Read through the listing below and copy each line in which the word "const" occurs.
# # # #
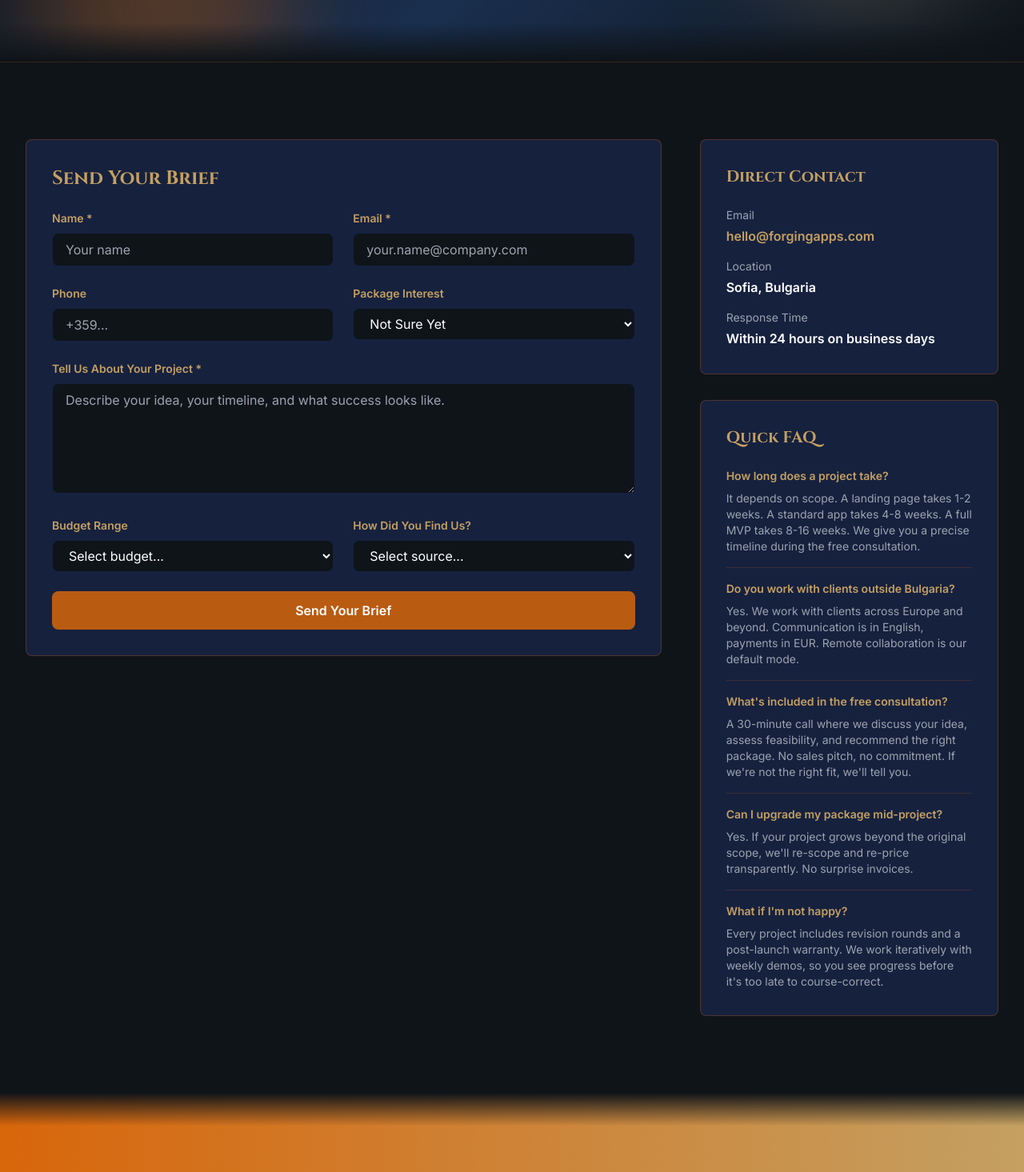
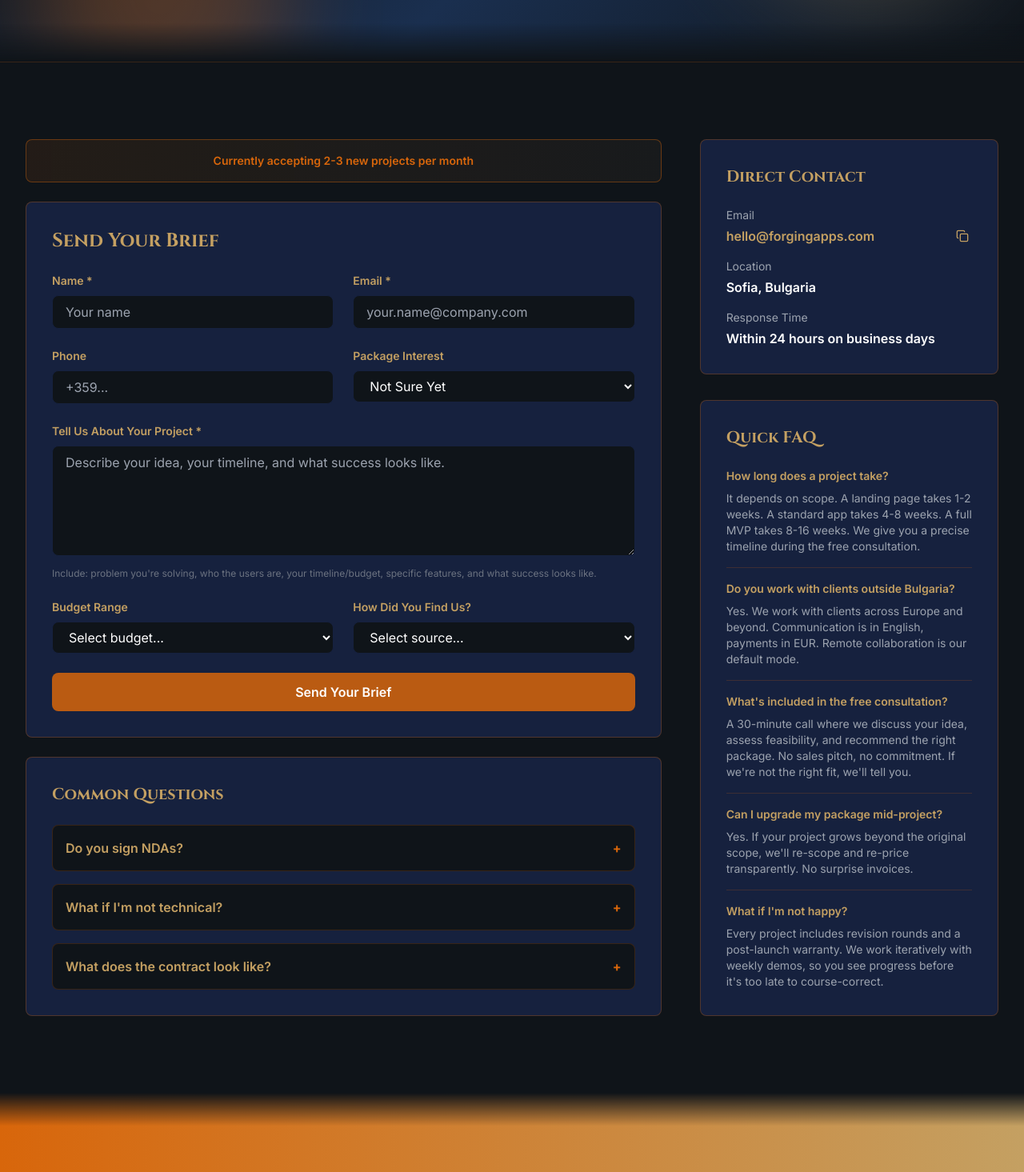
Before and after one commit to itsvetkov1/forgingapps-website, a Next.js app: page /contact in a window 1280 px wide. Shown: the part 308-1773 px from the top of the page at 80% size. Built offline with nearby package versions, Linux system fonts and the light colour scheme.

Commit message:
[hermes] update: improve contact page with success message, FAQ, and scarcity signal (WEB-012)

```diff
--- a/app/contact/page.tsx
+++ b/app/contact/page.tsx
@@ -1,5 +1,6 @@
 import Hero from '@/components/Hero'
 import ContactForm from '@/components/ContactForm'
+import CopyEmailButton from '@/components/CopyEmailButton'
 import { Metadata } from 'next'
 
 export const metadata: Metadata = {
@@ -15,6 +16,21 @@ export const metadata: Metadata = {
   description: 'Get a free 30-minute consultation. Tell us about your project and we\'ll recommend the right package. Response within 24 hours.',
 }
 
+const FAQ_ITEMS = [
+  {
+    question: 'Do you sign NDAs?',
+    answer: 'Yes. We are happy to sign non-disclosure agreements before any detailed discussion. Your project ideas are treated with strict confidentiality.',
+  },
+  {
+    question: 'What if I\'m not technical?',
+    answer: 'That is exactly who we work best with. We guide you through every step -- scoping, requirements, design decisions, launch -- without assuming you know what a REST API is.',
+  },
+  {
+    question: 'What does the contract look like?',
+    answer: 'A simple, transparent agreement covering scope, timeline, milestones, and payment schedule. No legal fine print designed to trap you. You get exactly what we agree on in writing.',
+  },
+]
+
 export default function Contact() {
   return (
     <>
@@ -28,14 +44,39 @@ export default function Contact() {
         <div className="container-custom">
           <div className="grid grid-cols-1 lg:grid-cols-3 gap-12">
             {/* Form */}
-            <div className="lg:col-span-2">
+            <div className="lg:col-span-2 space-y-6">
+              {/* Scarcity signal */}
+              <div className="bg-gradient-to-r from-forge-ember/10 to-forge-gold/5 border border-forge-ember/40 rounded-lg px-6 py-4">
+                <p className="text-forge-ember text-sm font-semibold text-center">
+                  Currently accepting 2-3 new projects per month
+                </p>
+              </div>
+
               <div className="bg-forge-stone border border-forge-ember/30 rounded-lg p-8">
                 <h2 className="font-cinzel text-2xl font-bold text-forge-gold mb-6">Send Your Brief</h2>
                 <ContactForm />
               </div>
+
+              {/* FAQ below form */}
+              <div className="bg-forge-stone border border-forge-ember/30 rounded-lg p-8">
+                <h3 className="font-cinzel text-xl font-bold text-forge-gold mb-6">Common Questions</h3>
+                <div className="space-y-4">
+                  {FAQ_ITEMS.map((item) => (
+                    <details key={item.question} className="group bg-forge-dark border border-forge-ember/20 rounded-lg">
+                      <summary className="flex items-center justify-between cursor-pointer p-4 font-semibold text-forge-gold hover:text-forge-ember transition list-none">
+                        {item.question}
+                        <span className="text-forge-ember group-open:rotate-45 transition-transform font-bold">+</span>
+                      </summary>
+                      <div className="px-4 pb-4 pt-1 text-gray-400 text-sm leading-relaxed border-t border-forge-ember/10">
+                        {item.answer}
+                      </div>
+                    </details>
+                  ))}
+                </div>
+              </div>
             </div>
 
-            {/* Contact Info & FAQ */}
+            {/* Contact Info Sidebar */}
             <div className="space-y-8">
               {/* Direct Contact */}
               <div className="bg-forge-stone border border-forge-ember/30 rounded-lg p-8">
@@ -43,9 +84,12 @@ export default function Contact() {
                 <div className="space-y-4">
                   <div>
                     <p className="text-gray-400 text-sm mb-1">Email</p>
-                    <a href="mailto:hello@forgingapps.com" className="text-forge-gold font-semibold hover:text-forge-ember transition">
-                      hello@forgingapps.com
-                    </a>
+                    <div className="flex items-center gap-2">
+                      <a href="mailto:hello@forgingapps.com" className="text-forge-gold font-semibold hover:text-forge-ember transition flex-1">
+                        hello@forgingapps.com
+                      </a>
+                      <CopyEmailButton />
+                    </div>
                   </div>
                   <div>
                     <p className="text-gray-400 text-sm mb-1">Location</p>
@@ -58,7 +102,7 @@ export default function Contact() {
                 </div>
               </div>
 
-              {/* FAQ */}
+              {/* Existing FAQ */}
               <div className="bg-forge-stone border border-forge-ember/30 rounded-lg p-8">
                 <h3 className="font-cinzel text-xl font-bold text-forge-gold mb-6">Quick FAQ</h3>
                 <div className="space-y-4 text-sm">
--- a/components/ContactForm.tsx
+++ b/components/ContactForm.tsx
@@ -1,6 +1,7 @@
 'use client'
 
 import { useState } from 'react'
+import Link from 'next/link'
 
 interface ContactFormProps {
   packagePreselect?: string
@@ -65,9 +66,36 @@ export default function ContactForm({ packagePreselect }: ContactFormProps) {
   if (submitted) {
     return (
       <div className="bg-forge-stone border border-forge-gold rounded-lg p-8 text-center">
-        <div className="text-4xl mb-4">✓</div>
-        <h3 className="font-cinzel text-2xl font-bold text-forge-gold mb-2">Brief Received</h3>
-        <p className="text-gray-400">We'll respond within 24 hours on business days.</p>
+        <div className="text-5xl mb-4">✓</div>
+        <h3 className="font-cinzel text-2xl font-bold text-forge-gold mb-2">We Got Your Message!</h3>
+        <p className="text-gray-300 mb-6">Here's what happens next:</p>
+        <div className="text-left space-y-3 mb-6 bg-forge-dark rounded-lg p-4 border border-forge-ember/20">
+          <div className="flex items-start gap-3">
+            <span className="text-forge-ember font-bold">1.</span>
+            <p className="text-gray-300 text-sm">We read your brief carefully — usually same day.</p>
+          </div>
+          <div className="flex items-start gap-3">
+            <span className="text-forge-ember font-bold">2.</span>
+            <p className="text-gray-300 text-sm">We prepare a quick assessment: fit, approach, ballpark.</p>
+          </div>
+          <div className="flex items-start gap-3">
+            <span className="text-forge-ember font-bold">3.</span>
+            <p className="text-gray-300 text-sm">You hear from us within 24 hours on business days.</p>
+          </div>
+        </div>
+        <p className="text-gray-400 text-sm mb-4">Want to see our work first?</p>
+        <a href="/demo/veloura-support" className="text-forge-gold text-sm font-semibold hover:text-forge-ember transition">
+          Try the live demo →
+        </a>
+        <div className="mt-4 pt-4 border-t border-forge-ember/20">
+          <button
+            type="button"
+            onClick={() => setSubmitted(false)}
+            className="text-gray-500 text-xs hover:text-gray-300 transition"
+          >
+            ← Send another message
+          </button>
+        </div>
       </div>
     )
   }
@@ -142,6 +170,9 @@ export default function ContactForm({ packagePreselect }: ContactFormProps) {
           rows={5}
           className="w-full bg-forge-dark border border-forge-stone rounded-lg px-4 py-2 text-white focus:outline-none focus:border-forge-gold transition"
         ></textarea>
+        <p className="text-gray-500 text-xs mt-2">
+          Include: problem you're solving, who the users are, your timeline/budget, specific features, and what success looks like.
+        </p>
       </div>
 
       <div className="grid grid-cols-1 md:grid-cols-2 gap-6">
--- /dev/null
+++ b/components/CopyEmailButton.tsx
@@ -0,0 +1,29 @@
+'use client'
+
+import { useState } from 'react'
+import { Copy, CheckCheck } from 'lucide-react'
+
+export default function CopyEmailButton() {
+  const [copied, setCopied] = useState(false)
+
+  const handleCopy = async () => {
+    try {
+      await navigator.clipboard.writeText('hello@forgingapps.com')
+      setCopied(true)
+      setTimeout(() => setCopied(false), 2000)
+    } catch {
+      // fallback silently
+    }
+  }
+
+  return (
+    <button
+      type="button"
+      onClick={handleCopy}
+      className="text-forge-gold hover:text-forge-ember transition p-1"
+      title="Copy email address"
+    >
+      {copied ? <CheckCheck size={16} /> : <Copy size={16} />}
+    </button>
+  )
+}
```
# # # #
REPLY TO THE EXERCISE:
 export const metadata: Metadata = {
@@ -15,6 +16,21 @@ export const metadata: Metadata = {
+const FAQ_ITEMS = [
+  const [copied, setCopied] = useState(false)
+  const handleCopy = async () => {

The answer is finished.